Quick Answer: There is no reason to believe Botox or fillers will affect your likelihood of developing breast cancer.
Thank you for your question.
Botox and fillers are completely unrelated to breast cancer. While there are many factors that can contribute to developing breast cancer, fortunately Botox and filler injections do not. In our San Francisco area practice we provide these treatments regardless of one’s risk or history of breast cancer.
Furthermore, injectable products such as Botox and fillers are intended to act locally, meaning stay where they are injected and not affect other parts of the body. For example when the products are injected in to the face, there are no changes to the breast, even on a microscopic level.

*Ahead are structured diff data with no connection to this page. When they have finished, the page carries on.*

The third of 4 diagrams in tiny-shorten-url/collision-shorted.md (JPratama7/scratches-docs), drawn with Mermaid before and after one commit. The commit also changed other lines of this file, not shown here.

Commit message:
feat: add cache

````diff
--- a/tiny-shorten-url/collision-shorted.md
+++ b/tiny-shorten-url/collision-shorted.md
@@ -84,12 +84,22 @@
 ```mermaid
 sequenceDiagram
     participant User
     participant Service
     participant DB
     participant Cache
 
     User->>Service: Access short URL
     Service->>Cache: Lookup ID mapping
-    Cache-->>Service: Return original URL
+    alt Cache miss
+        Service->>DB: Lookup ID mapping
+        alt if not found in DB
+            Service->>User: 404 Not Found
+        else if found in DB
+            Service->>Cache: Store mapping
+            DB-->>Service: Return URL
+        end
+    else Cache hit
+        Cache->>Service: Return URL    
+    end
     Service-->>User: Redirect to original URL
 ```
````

I hope this helps.
Botox and Breast Cancer
Their are a few contraindications for Botox, however a risk for Breast Cancer is not one of them.
Botox and Soft Tissue Fillers do NOT cause Cancer

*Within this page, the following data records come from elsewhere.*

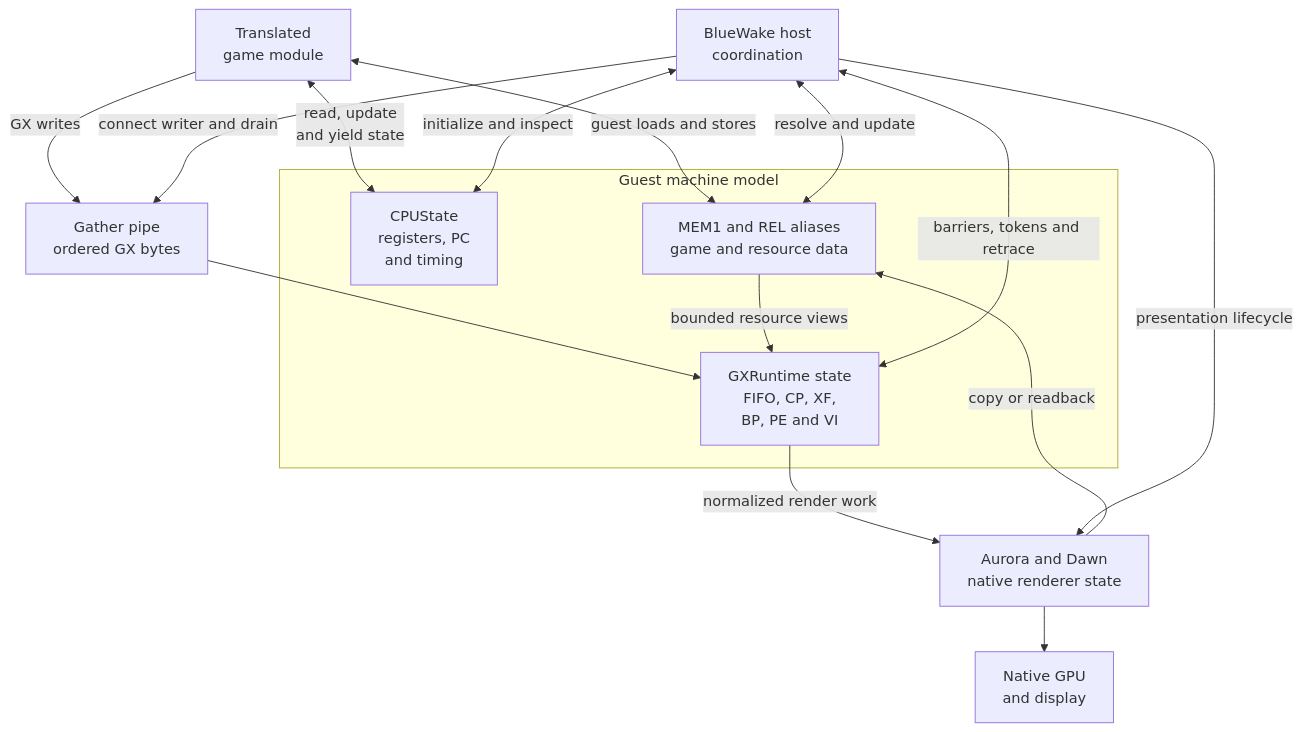
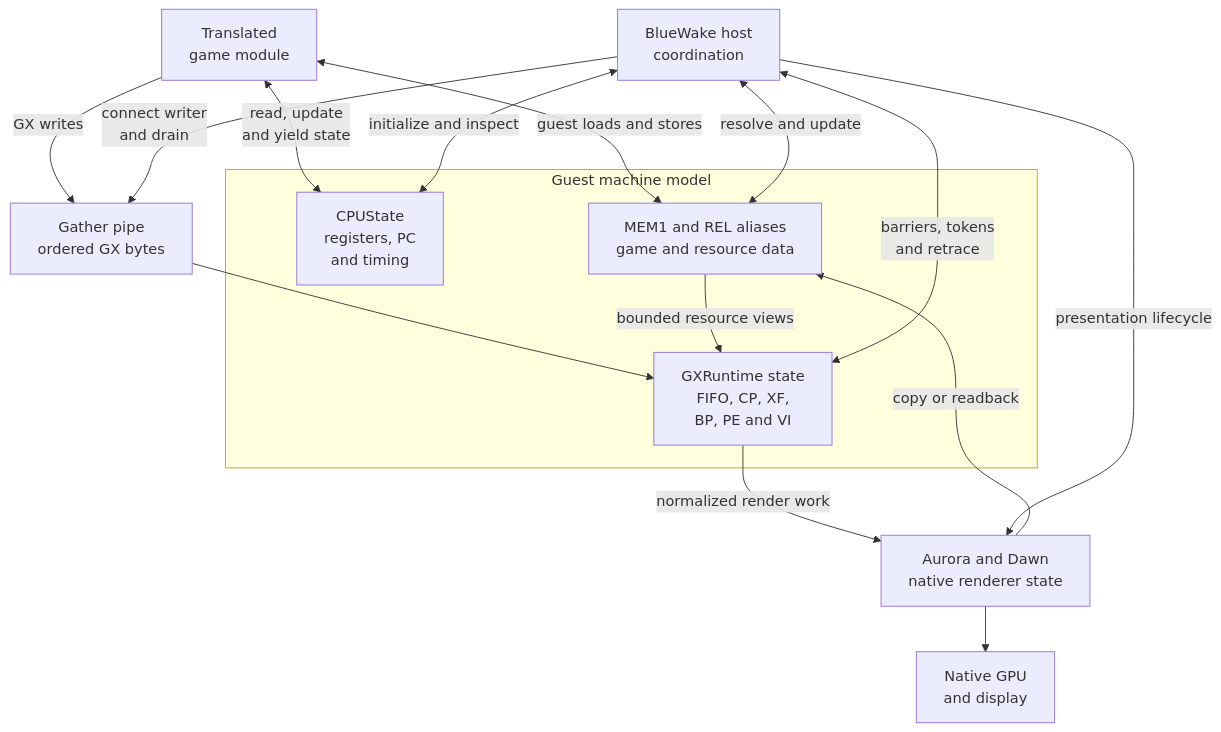
Before and after one commit to Aelbannan/boat_of_daphnes: the sixth of 11 diagrams in docs/architecture/Graphics.md, drawn with Mermaid. The commit also changed other lines of this file and 7 other files, not shown here.

Commit message:
Wrap Mermaid diagram labels

````diff
--- a/docs/architecture/Graphics.md
+++ b/docs/architecture/Graphics.md
@@ -384,39 +392,39 @@
 ```mermaid
 flowchart TD
     Module["`Translated
 game module`"]
     Host["`BlueWake host
 coordination`"]
     Pipe["`Gather pipe
 ordered GX bytes`"]
 
     subgraph Guest["Guest machine model"]
         CPU["`CPUState
 registers, PC
 and timing`"]
         Memory["`MEM1 and REL aliases
 game and resource data`"]
         GX["`GXRuntime state
 FIFO, CP, XF,
 BP, PE and VI`"]
     end
 
     Native["`Aurora and Dawn
 native renderer state`"]
     Display["`Native GPU
 and display`"]
 
     Module <-->|"`read, update
 and yield state`"| CPU
     Module <-->|"guest loads and stores"| Memory
     Module -->|"GX writes"| Pipe --> GX
     Host <-->|"initialize and inspect"| CPU
     Host <-->|"resolve and update"| Memory
-    Host -->|"connect writer and drain"| Pipe
+    Host -->|"connect writer<br/>and drain"| Pipe
     Memory -->|"bounded resource views"| GX
-    Host <-->|"barriers, tokens and retrace"| GX
+    Host <-->|"barriers, tokens<br/>and retrace"| GX
     GX -->|"normalized render work"| Native
     Native -->|"copy or readback"| Memory
     Host -->|"presentation lifecycle"| Native
     Native --> Display
 ```
````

Regarding: "Botox or Fillers on Someone Considered High-risk for Breast Cancer?
I am considered high risk for breast cancer. I am weary of injecting Botox or fillers, for fear that they may be toxic. Is my fear unfounded?"
Botox and all the soft tissue fillers on the American market have been shown overwhelmingly to be safe and to NOT cause or worsen cancers of ANY kind. The every day clinical use of Botox and fillers is NOT associated with causation of ANY disease, including cancer.
Dr. Peter Aldea
Botox and Fillers Not Associated with Cancer
There is no known or even suspected connection between Botox or any of the fillers on the market. Many woman have even been treated with Botox and fillers while also treating a pre-existing breast cancer.
Botox does not cause cancer
You have no need to worry. Botox and fillers do not cause cancer. Please make sure that you are injected by a board certified experienced physician. Good luck.
Botox and or Fillers with Breast Cancer?
The fact that you are high risk for breast cancer should not affect (from a medical perspective) your decision to undergo Botox or dermal filler injections. There is no link between the two.
No link between Botox and breast cancer
Botox and dermal fillers can safely be used in patients who are at a high risk for breast cancer. Botox and dermal fillers are medicines that are injected directly underneath the skin. These medicines remain in the skin and rarely move from this location. Many of our patients and our practice to have a history of breast cancer successfully use Botox and dermal fillers for cosmetic purposes.
For more information on Botox or to schedule an iConsult, please visit us online at:
These answers are for educational purposes and should not be relied upon as a substitute for medical advice you may receive from your physician. If you have a medical emergency, please call 911. These answers do not constitute or initiate a patient/doctor relationship.